Dr Martin Johnson, Supervisor (UEA / CEFAS)

Dr Stefan Gary, Supervisor (SAMS)


Project funder

NEXUSS - Next Generation Unmanned Systems Science (NERC)



University of Highlands and Islands

Career history

2013-2015 Research Assistant. Unstitute of Integrative Biology, University of Liverpool


2016-present PhD student. SAMS UHI
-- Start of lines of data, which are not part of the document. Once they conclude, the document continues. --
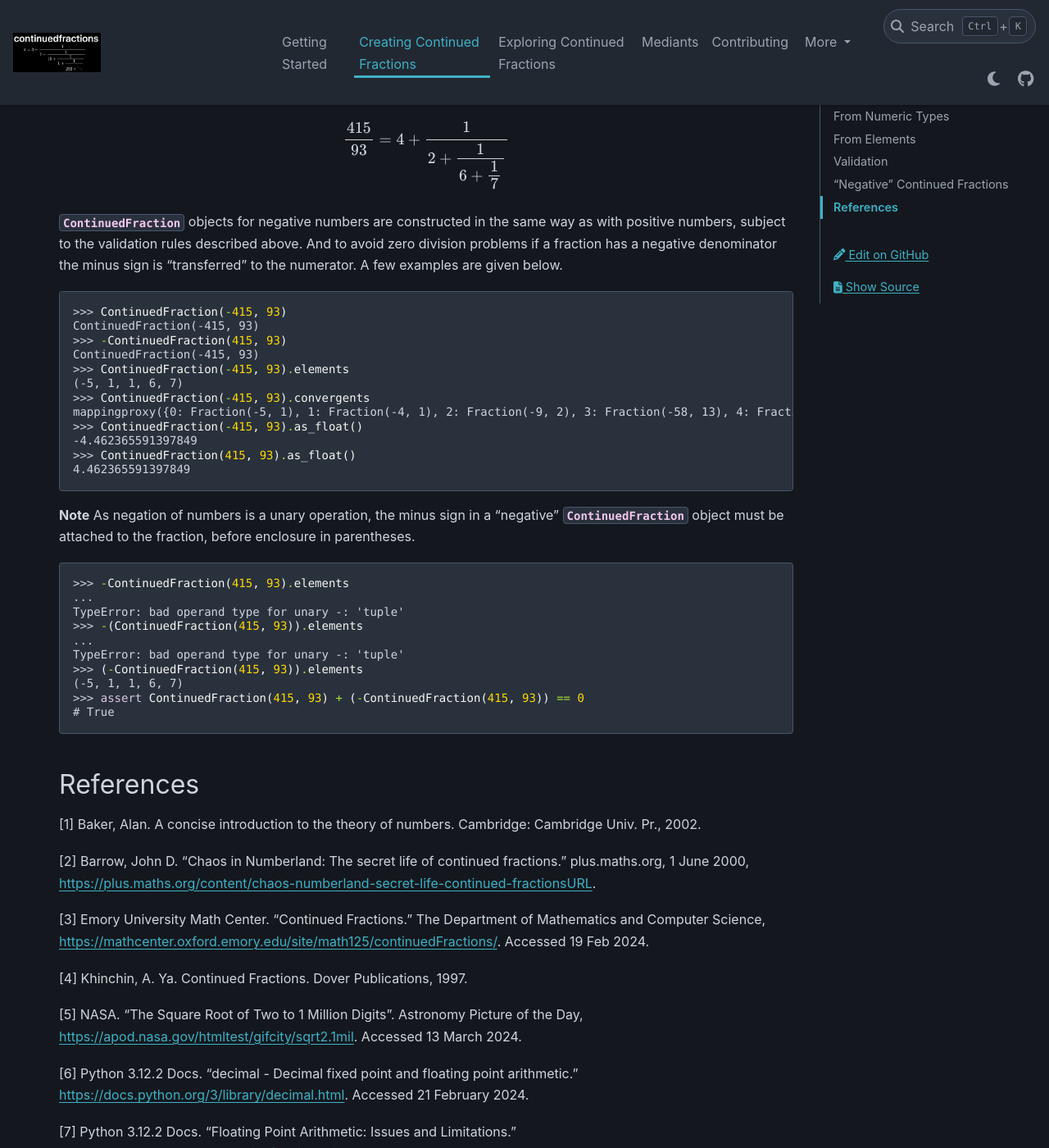
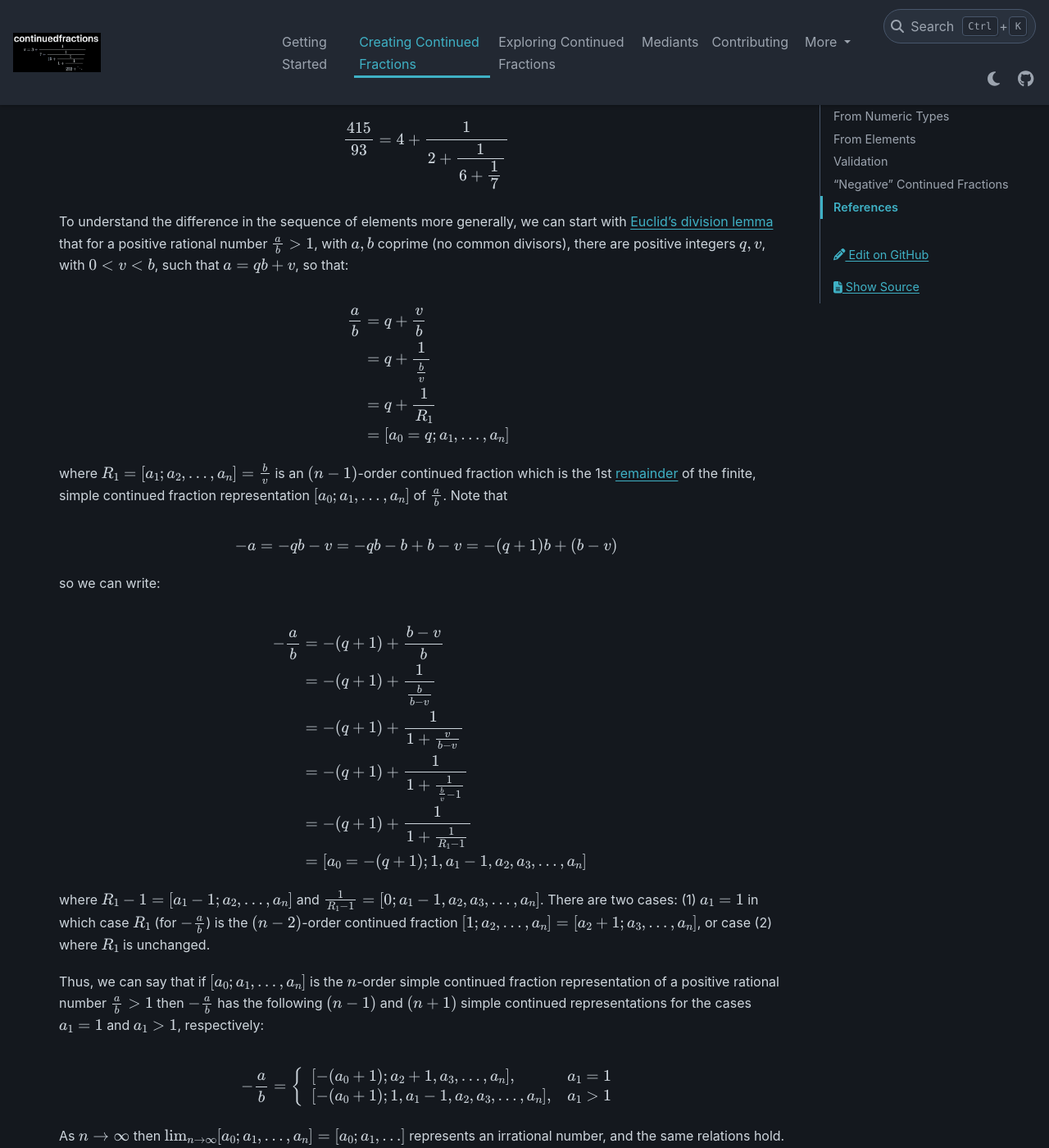
Before and after one commit to sr-murthy/continuedfractions, a Sphinx documentation site: the page built from docs/sources/creating-continued-fractions.rst, in a window 1280 px wide and 1400 px high, scrolled down 6681 px. Shown: the whole window at 82% size. Built offline with Sphinx 7.4.7 and the PyData theme 0.15.4, drawn with Linux system fonts in a browser that asks for light colours; nearby versions of some CDN libraries; some of the changed text lies outside the part shown.

Commit message:
docs: improvements to the docs for "negative" continued fractions + README + contributing docs

```diff
--- a/docs/sources/contributing.rst
+++ b/docs/sources/contributing.rst
@@ -92,7 +92,7 @@ The CI/CD pipelines are defined in the `CI YML <.github/workflows/ci.yml>`_, and
 Versioning and Releases
 =======================
 
-The package is currently at version ``0.11.13`` - `semantic versioning <https://semver.org/>`_ is used.
+The `PyPI package <https://pypi.org/project/continuedfractions/>`_ is currently at version ``0.11.13`` - `semantic versioning <https://semver.org/>`_ is used.
 
 There is currently no dedicated pipeline for releases - both `GitHub releases <https://github.com/sr-murthy/continuedfractions/releases>`_ and `PyPI packages <https://pypi.org/project/continuedfractions>`_ are published manually, but both have the same version tag.
 
--- a/docs/sources/creating-continued-fractions.rst
+++ b/docs/sources/creating-continued-fractions.rst
@@ -276,7 +276,68 @@ Compare this with :math:`[4; 2, 6, 7]`, which is the continued fraction represen
 
    \frac{415}{93} = 4 + \cfrac{1}{2 + \cfrac{1}{6 + \cfrac{1}{7}}}
 
-:py:class:`~continuedfractions.continuedfraction.ContinuedFraction` objects for negative numbers are constructed in the same way as with positive numbers, subject to the validation rules described above. And to avoid zero division problems if a fraction has a negative denominator the minus sign is “transferred” to the numerator. A few examples are given below.
+To understand the difference in the sequence of elements more generally, we can start with `Euclid's division lemma <https://en.wikipedia.org/wiki/Euclidean_division#Division_theorem>`_ that for a positive rational number :math:`\frac{a}{b} > 1`, with :math:`a, b` coprime (no common divisors), there are positive integers :math:`q, v`, with :math:`0 < v < b`, such that :math:`a = qb + v`, so that:
+
+.. math::
+
+   \begin{align}
+   \frac{a}{b} &= q + \frac{v}{b} \\
+               &= q + \frac{1}{\frac{b}{v}} \\
+               &= q + \frac{1}{R_1} \\
+               &= [a_0 = q; a_1, \ldots, a_n]
+   \end{align}
+
+where :math:`R_1 = [a_1; a_2, \ldots, a_n] = \frac{b}{v}` is an :math:`(n - 1)`-order continued fraction which is the 1st :ref:`remainder <exploring-continued-fractions.remainders>` of the finite, simple continued fraction representation :math:`[a_0;a_1,\ldots,a_n]` of :math:`\frac{a}{b}`. Note that
+
+.. math::
+
+   -a = -qb - v = -qb - b + b - v = -(q + 1)b + (b - v)
+
+so we can write:
+
+.. math::
+
+   \begin{align}
+   -\frac{a}{b} &= -(q + 1) + \frac{b - v}{b} \\
+                &= -(q + 1) + \frac{1}{\frac{b}{b - v}} \\
+                &= -(q + 1) + \frac{1}{1 + \frac{v}{b - v}} \\
+                &= -(q + 1) + \frac{1}{1 + \frac{1}{\frac{b}{v} - 1}} \\
+                &= -(q + 1) + \frac{1}{1 + \frac{1}{R_1 - 1}} \\
+                &= [a_0 = -(q + 1); 1, a_1 - 1,a_2,a_3,\ldots,a_n]
+   \end{align}
+
+where :math:`R_1 - 1 = [a_1 - 1;a_2,\ldots,a_n]` and :math:`\frac{1}{R_1 - 1} = [0; a_1 - 1, a_2, a_3, \ldots,a_n]`. There are two cases: (1) :math:`a_1 = 1` in which case :math:`R_1` (for :math:`-\frac{a}{b}`) is the :math:`(n - 2)`-order continued fraction :math:`[1; a_2,\ldots, a_n] = [a_2 + 1; a_3,\ldots,a_n]`, or case (2) where :math:`R_1` is unchanged.
+
+Thus, we can say that if :math:`[a_0;a_1,\ldots,a_n]` is the :math:`n`-order simple continued fraction representation of a positive rational number :math:`\frac{a}{b} > 1` then :math:`-\frac{a}{b}` has the following :math:`(n - 1)` and :math:`(n + 1)` simple continued representations for the cases :math:`a_1 = 1` and :math:`a_1 > 1`, respectively:
+
+.. math::
+
+   -\frac{a}{b} =
+      \begin{cases}
+         [-(a_0 + 1); a_2 + 1,a_3,\ldots,a_n], & a_1 = 1 \\
+         [-(a_0 + 1); 1, a_1 - 1,a_2,a_3,\ldots,a_n], & a_1 > 1
+      \end{cases}
+
+As :math:`n \to \infty` then :math:`\lim_{n \to \infty} [a_0;a_1,\ldots,a_n] = [a_0;a_1,\ldots]` represents an irrational number, and the same relations hold.
+
+We can see this in action with :py:class:`~continuedfractions.continuedfraction.ContinuedFraction` objects:
+
+.. code:: python
+
+   >>> ContinuedFraction(382, 225).elements
+   (1, 1, 2, 3, 4, 5)
+   >>> ContinuedFraction(-382, 225).elements
+   (-2, 3, 3, 4, 5)
+   >>> ContinuedFraction.from_elements(-2, 3, 3, 4, 5)
+   ContinuedFraction(-382, 225)
+   >>> ContinuedFraction(225, 157).elements
+   (1, 2, 3, 4, 5)
+   >>> ContinuedFraction(-225, 157).elements
+   (-2, 1, 1, 3, 4, 5)
+   >>> ContinuedFraction.from_elements(-2, 1, 1, 3, 4, 5)
+   ContinuedFraction(-225, 157)
+
+The construction of :py:class:`~continuedfractions.continuedfraction.ContinuedFraction` objects via the ``__new__() -> __init__()`` cycle works the same way for negative numbers as with positive numbers, subject to the validation rules described above. And to avoid zero division problems if a fraction has a negative denominator the minus sign is “transferred” to the numerator. A few examples are given below.
 
 .. code:: python
 
@@ -288,10 +349,10 @@ Compare this with :math:`[4; 2, 6, 7]`, which is the continued fraction represen
    (-5, 1, 1, 6, 7)
    >>> ContinuedFraction(-415, 93).convergents
    mappingproxy({0: Fraction(-5, 1), 1: Fraction(-4, 1), 2: Fraction(-9, 2), 3: Fraction(-58, 13), 4: Fraction(-415, 93)})
-   >>> ContinuedFraction(-415, 93).as_float()
-   -4.462365591397849
-   >>> ContinuedFraction(415, 93).as_float()
-   4.462365591397849
+   >>> ContinuedFraction(-415, 93).as_decimal()
+   Decimal('-4.462365591397849462365591397849462365591397849462365591397849462365591397849462365591397849462365591')
+   >>> ContinuedFraction(415, 93).as_decimal()
+   Decimal('4.462365591397849462365591397849462365591397849462365591397849462365591397849462365591397849462365591')
 
 **Note** As negation of numbers is a unary operation, the minus sign in a “negative” :py:class:`~continuedfractions.continuedfraction.ContinuedFraction` object must be attached to the fraction, before enclosure in parentheses.
 
```
Also changed, not shown: README.md (+7 -2 lines), docs/_static/logo-dark.png (added).
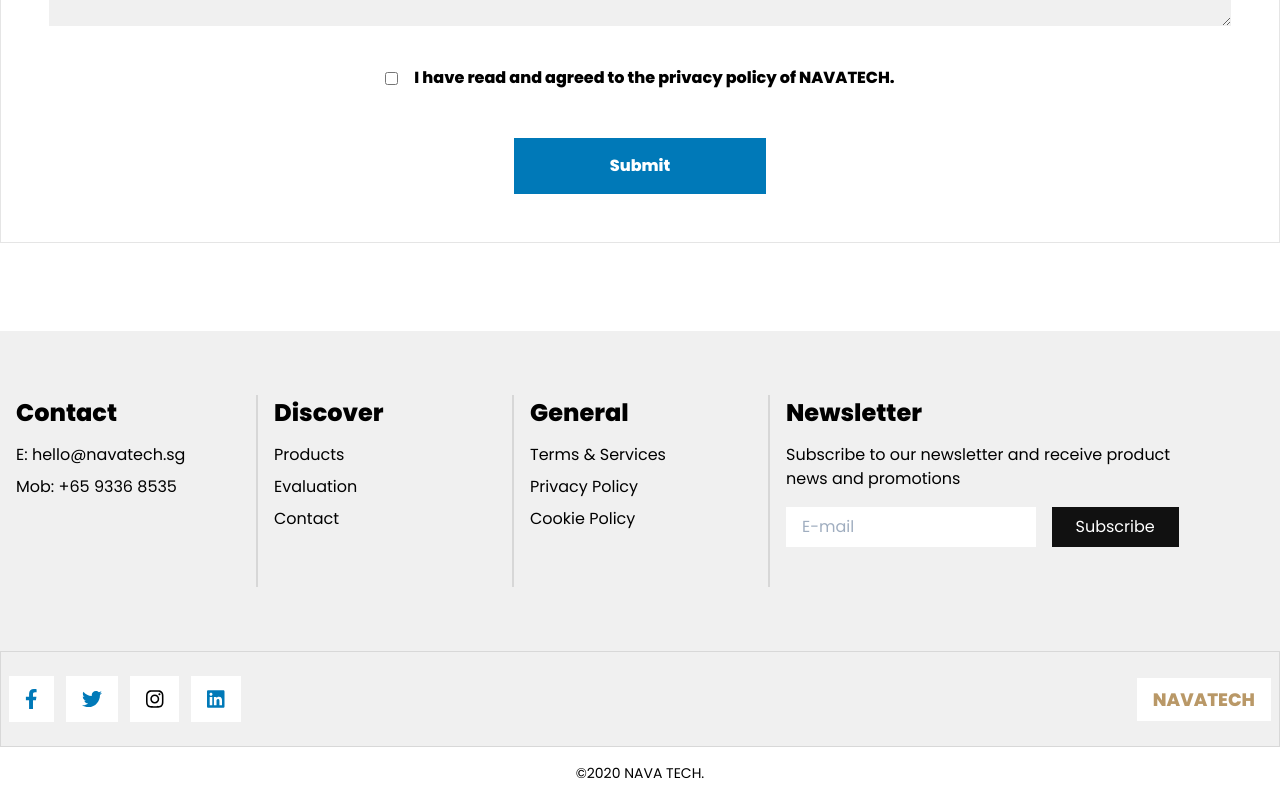
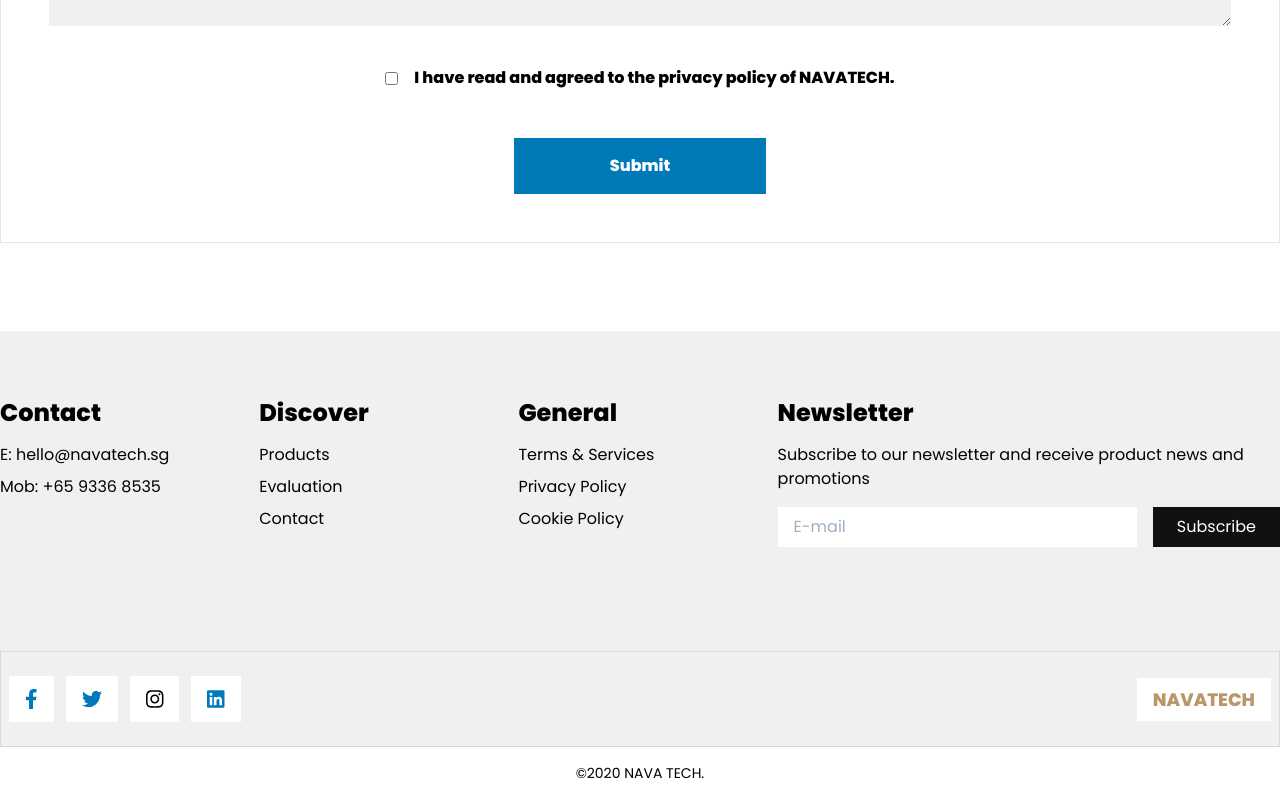
Before and after one commit to aatauil/Navatech-frontend, a React (Create React App) app: page /Contact in a window 1280 px wide. Shown: the part 1237-2037 px from the top of the page. Built offline with nearby package versions, Linux system fonts and the light colour scheme.

Commit message:
Started with SingleProduct page

```diff
--- a/src/App.js
+++ b/src/App.js
@@ -7,6 +7,7 @@ import Footer from './Components/Shared/Footer';
 import HomePage from './Routes/HomePage';
 import Evaluation from './Routes/PoolEvalutation';
 import Products from './Routes/Products';
+import SingleProduct from './Routes/SingleProduct'
 import Contact from './Routes/Contact';
 import TopBar from './Components/Shared/TopBar'
 
@@ -22,6 +23,7 @@ function App() {
             <Route path="/Evaluation" component={Evaluation}/>
             <Route path="/Products" component={Products}/>
             <Route path="/Contact" component={Contact}/>
+            <Route path="/Product/:id" component={SingleProduct}/>
           </Switch>
         <Footer />
       </div>
--- a/src/Components/Shared/Footer.js
+++ b/src/Components/Shared/Footer.js
@@ -6,8 +6,8 @@ function Footer() {
     return (
         <footer className="bg-gray" >
             <div className="container pt-16 md:pb-16 mx-auto">
-                <div className="flex md:flex-grow flex-col md:flex-row">
-                <div className="xl:w-1/5 px-4  md:border-b-0 md:w-1/3 text-center md:text-left mb-6 border-black w-full">
+                <div className="grid grid-flow-row gap-4 md:grid-cols-4 xl:grid-cols-5">
+                <div className=" md:border-b-0 text-center md:text-left border-black w-full">
                     <h2 className="font-bold text-2xl mb-3 ">Contact</h2>
                     <ol className="list-none mb-10">
                         <li className="pb-2">
@@ -18,7 +18,7 @@ function Footer() {
                         </li>
                     </ol>
                 </div>
-                <div className=" w-1/5 px-4 border-l-2 border-black hidden xl:inline ">
+                <div className=" hidden xl:inline ">
                     <h2 className="font-bold text-2xl mb-3 ">Discover</h2>
                     <nav className="list-none mb-10">
                     <li className="pb-2">
@@ -32,7 +32,7 @@ function Footer() {
                     </li>
                     </nav>
                 </div>
-                <div className="w-full md:w-1/3 xl:w-1/5 px-4 md:border-l-2 border-black text-center md:text-left">
+                <div className=" text-center md:text-left">
                     <h2 className="font-bold text-2xl mb-3 ">General</h2>
                     <ol className="list-none mb-10">
                     <li className="pb-2">
@@ -46,7 +46,7 @@ function Footer() {
                     </li>
                     </ol>
                 </div>
-                <div className="xl:w-1/3 px-4 md:border-l-2 border-black 2/3 hidden md:inline">
+                <div className=" hidden md:inline col-span-2">
                     <h2 className="font-bold text-2xl mb-3">Newsletter</h2>
                     <div className="list-none mb-10">
                     <p>Subscribe to our newsletter and receive product news and promotions</p>
--- /dev/null
+++ b/src/Queries/SINGLEPRODUCT_QUERY.js
@@ -0,0 +1,17 @@
+import gql from "graphql-tag";
+
+const SINGLEPRODUCT_QUERY = gql`
+    query Singleproduct($productId: ID!){
+
+        allProduct(id: $productId){
+            Name
+            Description
+            Images{
+                url
+            }
+
+        }
+    }
+`;
+
+export default SINGLEPRODUCT_QUERY;
--- a/src/Routes/Products.js
+++ b/src/Routes/Products.js
@@ -4,6 +4,7 @@ import {faFilter, faTimes} from "@fortawesome/free-solid-svg-icons"
 import ALLPRODUCTS_QUERY from "../Queries/ALLPRODUCTS_QUERY"
 import { useQuery } from "@apollo/react-hooks";
 import Select from 'react-select'
+import { Link } from 'react-router-dom';
 
 
 function Products() {
@@ -58,10 +59,12 @@ if (error) return `Error! ${error.message}`;
                     <div className=" grid grid-flow-row grid-cols-2  gap-6 my-6 ">
                         {data.allProducts.map(product => (
                             console.log(product.mainImage),
-                            <article key={product.id}  className="border border-black rounded flex flex-col justify-end">
+                            <Link to={`/Product/${product.id}`}>
+                                <article key={product.id} className="border border-black rounded flex flex-col justify-end">
                                 <img className="mx-auto" src={"http://localhost:1337" + product.MainImage.url}></img>
-                            <h2 className="font-bold text-center text-lg py-4">{product.Name}</h2>
-                            </article>
+                                <h2 className="font-bold text-center text-lg py-4">{product.Name}</h2>
+                                </article>
+                            </Link>
 
                         ))}
                     </div>
--- a/src/Routes/SingleProduct.js
+++ b/src/Routes/SingleProduct.js
@@ -1,10 +1,50 @@
 import React from 'react'
+import { useParams } from "react-router-dom";
+import SINGLEPRODUCT_QUERY from "../Queries/SINGLEPRODUCT_QUERY"
+import { useQuery } from "@apollo/react-hooks";
 
 function SingleProduct() {
+
+    let productId = useParams()
+
+    const { loading, error, data } = useQuery(SINGLEPRODUCT_QUERY, { productId: productId });
+    if (loading) return 'Loading...';
+    if (error) return `Error! ${error.message}`;
+    console.log(data)
+
+    console.log(productId)
     return (
-        <div>
+        <section className="my-16 container m-auto">
+            <div>Products/product</div>
+            <section className="grid grid-cols-2 gap-4 my-6">
 
-        </div>
+                <div className="bg-gray w-full h-64">
+                    <h2 className="h3-title text-left border-b-2 border-black">
+                        Pool Information
+                    </h2>
+                </div>
+
+                <div className="bg-gray w-full h-64">
+                    <h2 className="h3-title text-left border-b-2 border-black">
+                        Pool Information
+                    </h2>
+                </div>
+
+                <div className="bg-gray w-full h-64">
+                    <h2 className="h3-title text-left border-b-2 border-black">Best suited for</h2>
+                </div>
+
+                <div className="bg-gray w-full h-64">
+                    <h2 className="h3-title text-left border-b-2 border-black">Warranty</h2>
+                </div>
+                <div className="bg-gray w-full h-64">
+                    <h2 className="h3-title text-left border-b-2 border-black">Ship Freight</h2>
+                </div>
+                <div className="bg-gray w-full h-64">
+                    <h2 className="h3-title text-left border-b-2 border-black">Buy in bulk</h2>
+                </div>
+            </section>
+        </section>
     )
 }
 
```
2011 - 2014 BSc (Hons) Zoology - first class. University of Liverpool